(Beginning of Data)

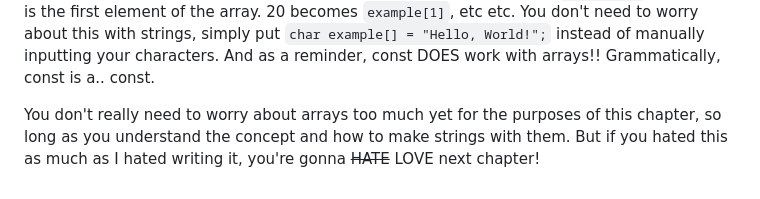
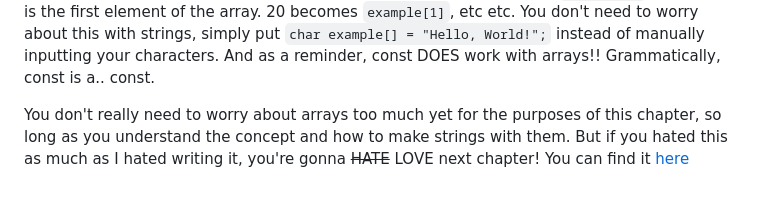
Before and after one commit to GBX9570/gbx9570.github.io, a Markdown page: c-guide/type-var-array.md, the part around the change. Rendered like a GitHub page.

```diff
--- a/c-guide/type-var-array.md
+++ b/c-guide/type-var-array.md
@@ -73,4 +73,4 @@ An array is, more or less, a list of data. Nothing fancy, but you will use them
 Here I am using an int because it is easier to demonstrate, but don't worry - it works in the exact same way! Basically, C starts counting from 0 (makes more sense than regular maths honestly), and every element (entry, in this case our elements are 10, 20 and 30) is numbered. For example, 10 in our example becomes `example[0]`, because it is the first element of the array. 20 becomes `example[1]`, etc etc. You don't need to worry about this with strings, simply put `char example[] = "Hello, World!";` instead of manually inputting your characters. And as a reminder, const DOES work with arrays!! Grammatically, const is a.. const.
 
 You don't really need to worry about arrays too much yet for the purposes of this chapter, so long as you understand the concept and how to make strings with them. But if you hated this as much as I hated writing it,
-you're gonna ~~HATE~~ LOVE next chapter!
+you're gonna ~~HATE~~ LOVE next chapter! You can find it [here](pointers.md)
```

(End of Data)

#### Work request
Exactly as written, give the entries above again, with no images.

#### Solution to this problem
Before and after one commit to GBX9570/gbx9570.github.io, a Markdown page: c-guide/type-var-array.md, the part around the change. Rendered like a GitHub page.

```diff
--- a/c-guide/type-var-array.md
+++ b/c-guide/type-var-array.md
@@ -73,4 +73,4 @@ An array is, more or less, a list of data. Nothing fancy, but you will use them
 Here I am using an int because it is easier to demonstrate, but don't worry - it works in the exact same way! Basically, C starts counting from 0 (makes more sense than regular maths honestly), and every element (entry, in this case our elements are 10, 20 and 30) is numbered. For example, 10 in our example becomes `example[0]`, because it is the first element of the array. 20 becomes `example[1]`, etc etc. You don't need to worry about this with strings, simply put `char example[] = "Hello, World!";` instead of manually inputting your characters. And as a reminder, const DOES work with arrays!! Grammatically, const is a.. const.
 
 You don't really need to worry about arrays too much yet for the purposes of this chapter, so long as you understand the concept and how to make strings with them. But if you hated this as much as I hated writing it,
-you're gonna ~~HATE~~ LOVE next chapter!
+you're gonna ~~HATE~~ LOVE next chapter! You can find it [here](pointers.md)
```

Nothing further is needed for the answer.